Fort Wayne, Ind.-based Superior Manufacturing had a similar story to tell, except that its product (below) is based on magnetic technology (visit the HVAC community for a case study). Toronto-based EnviroTower exhibited a custom filter system that accomplishes many of the same anti-scaling measures and provides legionella protection and operational efficiencies by automatically and constantly adjusting system conditions. Last, but not least, Newport News, Va.-based Zentox Industrial and Commercial Water Treatment presented a solution based on ozone injection.
Kim Shinn, P.E., a principal with TLC Engineering for Architecture's Nashville office, and the author of Reducing Potable Water Use: Calculating LEED Water Efficiency Credit 3 , told us at the show that the important thing for engineers to note in considering such technologies is water savings. While the "non-chemical" part certainly sounds green, he said, keep in mind that most chemicals being used in cooling towers are approved to go directly down the drain.
Shinn, who has experimented with "dew harvesting"—collecting condensate from air-handling units for cooling tower water—said the real savings with the types of products noted above come in eliminating "blowdown" water—the water regularly discharged from cooling towers because chemical concentrations get too great.
Of course, the chemicals discharged in this manner don't always sit well with many environmentalists. And in an odd twist, the Sierra Club is objecting to a proposed cooling tower plan that would save water, albeit in an unorthodox way. The Chicago Tribune reported that a power plant in an outlying area of the city wants to use treated blackwater for cooling tower make-up water. The organization, joined by concerned citizens, raised objections regarding the material that may be released and carried airborne in the evaporative process. Despite sounding unsanitary in principle, Shinn said, it's not such a crazy or even illegal idea. That said, to do it properly requires a lot of filtration and on-site treatment, that frankly, he feels, would offset any cost savings.
On the other hand, Scott Bowman, a principal with KJWW Engineering Consultants, Des Moines, Iowa, also attending the show, told CSE that larger industrial facilities often have their own on-site treatment facilities and so it might not be a great stretch in all cases.
Elsewhere on the water front, a new chiller produced by Multistack, West Salem, Wis., caught Bowman's attention, as he said it allows geothermal water to be employed as the source. "We've been using their products for quite a while, but having the option to use a ground source opens the door for a lot of new possibilities," he said. "And it's also a flexible option because you can decouple the ground source and heat pumps."
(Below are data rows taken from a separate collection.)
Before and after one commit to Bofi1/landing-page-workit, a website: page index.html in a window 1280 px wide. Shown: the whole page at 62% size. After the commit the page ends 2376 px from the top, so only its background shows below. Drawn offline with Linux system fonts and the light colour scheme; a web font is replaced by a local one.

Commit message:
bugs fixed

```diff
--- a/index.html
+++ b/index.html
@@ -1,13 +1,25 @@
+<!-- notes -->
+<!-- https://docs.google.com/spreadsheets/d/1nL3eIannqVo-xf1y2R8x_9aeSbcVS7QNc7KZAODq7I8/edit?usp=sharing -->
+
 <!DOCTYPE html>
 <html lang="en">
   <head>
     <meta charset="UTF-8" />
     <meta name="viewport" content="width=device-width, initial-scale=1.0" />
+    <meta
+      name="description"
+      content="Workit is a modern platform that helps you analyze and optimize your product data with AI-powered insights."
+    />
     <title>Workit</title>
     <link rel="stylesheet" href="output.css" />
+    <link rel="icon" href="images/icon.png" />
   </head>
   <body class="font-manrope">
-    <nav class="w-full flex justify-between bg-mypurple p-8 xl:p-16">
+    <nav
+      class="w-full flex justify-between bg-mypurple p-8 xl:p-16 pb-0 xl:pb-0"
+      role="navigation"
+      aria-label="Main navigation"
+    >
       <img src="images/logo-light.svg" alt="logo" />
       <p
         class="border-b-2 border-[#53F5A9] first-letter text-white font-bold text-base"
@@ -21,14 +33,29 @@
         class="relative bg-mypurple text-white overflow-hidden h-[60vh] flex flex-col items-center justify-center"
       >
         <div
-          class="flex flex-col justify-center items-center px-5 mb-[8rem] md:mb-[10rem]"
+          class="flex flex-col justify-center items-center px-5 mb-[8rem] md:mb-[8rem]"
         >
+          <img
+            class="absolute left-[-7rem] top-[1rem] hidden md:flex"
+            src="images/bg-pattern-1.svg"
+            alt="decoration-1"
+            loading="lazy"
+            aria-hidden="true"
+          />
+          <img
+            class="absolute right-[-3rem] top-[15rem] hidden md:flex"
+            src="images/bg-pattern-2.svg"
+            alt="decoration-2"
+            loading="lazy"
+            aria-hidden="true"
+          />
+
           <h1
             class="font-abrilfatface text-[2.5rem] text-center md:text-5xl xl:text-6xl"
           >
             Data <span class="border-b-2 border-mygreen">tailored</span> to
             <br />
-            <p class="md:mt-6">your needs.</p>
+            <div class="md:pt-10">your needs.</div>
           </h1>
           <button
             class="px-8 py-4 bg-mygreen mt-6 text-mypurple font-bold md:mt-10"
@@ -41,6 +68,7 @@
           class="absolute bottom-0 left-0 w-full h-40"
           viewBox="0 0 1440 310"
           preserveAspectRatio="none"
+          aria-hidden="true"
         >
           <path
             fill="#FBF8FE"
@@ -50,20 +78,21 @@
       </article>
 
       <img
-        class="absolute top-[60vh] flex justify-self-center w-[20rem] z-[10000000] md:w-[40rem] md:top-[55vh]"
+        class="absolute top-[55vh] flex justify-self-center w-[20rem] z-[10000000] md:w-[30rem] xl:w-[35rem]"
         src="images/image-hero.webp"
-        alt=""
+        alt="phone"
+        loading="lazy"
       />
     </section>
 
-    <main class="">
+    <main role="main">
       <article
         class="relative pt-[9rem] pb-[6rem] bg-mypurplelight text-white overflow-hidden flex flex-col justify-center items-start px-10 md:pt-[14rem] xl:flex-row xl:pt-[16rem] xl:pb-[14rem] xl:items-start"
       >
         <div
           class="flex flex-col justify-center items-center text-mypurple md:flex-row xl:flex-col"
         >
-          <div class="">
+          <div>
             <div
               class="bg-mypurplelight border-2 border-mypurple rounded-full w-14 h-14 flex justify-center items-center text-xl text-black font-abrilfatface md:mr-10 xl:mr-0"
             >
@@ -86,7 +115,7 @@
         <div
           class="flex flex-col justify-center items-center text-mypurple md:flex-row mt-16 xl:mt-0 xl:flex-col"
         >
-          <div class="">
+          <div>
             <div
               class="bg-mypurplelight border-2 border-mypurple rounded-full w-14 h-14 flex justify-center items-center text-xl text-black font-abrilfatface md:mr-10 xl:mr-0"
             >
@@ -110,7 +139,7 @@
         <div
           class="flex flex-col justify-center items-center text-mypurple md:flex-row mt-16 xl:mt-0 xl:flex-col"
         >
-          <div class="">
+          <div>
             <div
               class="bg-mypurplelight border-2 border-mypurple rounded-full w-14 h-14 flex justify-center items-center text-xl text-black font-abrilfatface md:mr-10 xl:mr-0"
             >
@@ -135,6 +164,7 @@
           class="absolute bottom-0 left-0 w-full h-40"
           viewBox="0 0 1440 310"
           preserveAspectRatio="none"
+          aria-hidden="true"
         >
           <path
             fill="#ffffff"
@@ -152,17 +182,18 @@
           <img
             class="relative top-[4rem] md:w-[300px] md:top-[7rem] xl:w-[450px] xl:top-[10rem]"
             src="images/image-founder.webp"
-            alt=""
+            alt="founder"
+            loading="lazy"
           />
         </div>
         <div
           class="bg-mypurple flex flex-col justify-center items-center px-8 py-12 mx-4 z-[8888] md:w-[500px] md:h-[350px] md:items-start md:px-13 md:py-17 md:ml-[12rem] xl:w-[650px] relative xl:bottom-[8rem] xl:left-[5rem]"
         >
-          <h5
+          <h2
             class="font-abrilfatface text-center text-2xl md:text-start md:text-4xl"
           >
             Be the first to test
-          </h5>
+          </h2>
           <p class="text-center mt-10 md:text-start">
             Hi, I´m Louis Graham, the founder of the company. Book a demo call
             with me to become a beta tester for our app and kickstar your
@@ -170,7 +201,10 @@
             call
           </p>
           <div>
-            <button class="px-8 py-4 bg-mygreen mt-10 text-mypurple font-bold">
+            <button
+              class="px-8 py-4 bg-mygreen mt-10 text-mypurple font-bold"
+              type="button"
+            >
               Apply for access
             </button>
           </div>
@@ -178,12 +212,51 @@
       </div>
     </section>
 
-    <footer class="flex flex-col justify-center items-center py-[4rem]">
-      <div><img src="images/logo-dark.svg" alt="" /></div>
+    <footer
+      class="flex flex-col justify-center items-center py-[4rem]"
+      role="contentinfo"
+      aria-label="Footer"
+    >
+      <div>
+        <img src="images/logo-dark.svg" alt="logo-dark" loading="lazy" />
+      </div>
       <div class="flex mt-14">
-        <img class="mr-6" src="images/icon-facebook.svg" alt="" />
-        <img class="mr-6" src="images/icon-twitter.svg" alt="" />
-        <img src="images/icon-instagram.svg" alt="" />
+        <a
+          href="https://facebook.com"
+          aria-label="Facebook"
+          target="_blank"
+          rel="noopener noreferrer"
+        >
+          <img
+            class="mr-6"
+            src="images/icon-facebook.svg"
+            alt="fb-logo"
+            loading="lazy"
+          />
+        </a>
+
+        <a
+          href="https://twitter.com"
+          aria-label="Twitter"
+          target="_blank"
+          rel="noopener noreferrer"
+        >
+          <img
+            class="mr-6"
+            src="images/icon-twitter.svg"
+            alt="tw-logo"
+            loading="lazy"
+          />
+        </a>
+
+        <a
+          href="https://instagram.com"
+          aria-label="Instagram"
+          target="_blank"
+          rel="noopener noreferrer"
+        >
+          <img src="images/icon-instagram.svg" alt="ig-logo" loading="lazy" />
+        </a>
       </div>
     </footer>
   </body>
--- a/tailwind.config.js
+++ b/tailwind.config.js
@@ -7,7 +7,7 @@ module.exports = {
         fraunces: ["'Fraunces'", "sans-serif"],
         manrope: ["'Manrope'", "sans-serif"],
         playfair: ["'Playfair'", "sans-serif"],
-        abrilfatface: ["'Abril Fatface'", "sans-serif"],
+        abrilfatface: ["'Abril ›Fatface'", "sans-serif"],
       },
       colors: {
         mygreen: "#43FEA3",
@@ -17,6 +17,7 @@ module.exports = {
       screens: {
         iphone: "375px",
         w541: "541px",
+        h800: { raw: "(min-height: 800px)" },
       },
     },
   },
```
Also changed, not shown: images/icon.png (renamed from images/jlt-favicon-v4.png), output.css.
Another product that caught Bowman's eye was "Green Touchscreen," a computer product that serves as a post-construction user tool that can be employed for anything from education about the building itself, to wayfinding to gathering various kinds of general information, such as temperatures.
Bowman also recommends readers pick up a copy of Interface Engineering's new book on achieving platinum level LEED in a cost-effective manner. The book, Green Building Breakthrough: Engineering A Sustainable World , outlines the strategy the firm used to deliver the Oregon Health and Science University's River Campus One project for 10% under its original M/E/P budget. For a teaser see Platinum on a Budget .
The book can be ordered online from Interface's web site at www.ieice.com . Simply follow the links from the announcement on the home page.